**WHAT IS NEEDED**:
From the records below, determine the number of lines containing "colors". Output that number alone.

**DATA FOR ANALYSIS**:
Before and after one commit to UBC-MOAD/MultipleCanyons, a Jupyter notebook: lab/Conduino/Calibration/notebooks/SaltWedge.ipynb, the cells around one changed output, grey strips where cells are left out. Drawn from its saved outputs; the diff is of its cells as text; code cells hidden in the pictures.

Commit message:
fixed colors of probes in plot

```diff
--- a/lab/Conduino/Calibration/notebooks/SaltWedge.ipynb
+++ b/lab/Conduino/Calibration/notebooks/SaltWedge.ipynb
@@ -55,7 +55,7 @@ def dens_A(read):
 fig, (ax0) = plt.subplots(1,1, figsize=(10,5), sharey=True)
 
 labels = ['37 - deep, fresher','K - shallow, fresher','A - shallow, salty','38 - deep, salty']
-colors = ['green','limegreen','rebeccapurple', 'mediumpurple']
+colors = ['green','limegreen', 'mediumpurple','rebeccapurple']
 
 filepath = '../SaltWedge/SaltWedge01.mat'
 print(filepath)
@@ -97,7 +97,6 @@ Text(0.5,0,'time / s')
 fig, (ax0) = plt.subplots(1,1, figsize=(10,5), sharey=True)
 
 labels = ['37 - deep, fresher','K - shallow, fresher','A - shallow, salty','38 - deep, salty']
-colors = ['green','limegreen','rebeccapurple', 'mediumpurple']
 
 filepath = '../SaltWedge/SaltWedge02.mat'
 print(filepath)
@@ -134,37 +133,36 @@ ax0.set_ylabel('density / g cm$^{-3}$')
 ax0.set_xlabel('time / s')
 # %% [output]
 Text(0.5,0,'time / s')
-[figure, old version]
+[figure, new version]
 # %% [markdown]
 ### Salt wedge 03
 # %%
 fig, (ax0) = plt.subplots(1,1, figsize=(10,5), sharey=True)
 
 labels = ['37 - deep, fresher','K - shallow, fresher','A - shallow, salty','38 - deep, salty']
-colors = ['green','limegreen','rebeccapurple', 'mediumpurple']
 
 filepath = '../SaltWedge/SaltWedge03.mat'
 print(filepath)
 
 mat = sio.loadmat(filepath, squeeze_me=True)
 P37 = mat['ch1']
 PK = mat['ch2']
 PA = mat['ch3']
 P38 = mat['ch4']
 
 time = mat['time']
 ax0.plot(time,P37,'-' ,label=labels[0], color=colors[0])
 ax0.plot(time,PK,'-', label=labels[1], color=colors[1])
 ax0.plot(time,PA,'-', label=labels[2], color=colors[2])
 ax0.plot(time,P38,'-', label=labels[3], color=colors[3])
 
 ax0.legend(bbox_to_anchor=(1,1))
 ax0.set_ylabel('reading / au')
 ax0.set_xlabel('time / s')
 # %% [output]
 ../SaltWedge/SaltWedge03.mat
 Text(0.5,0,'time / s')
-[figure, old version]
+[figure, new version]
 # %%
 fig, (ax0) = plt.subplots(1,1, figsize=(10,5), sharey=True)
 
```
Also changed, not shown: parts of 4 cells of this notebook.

**EXERCISE RESULT**:
9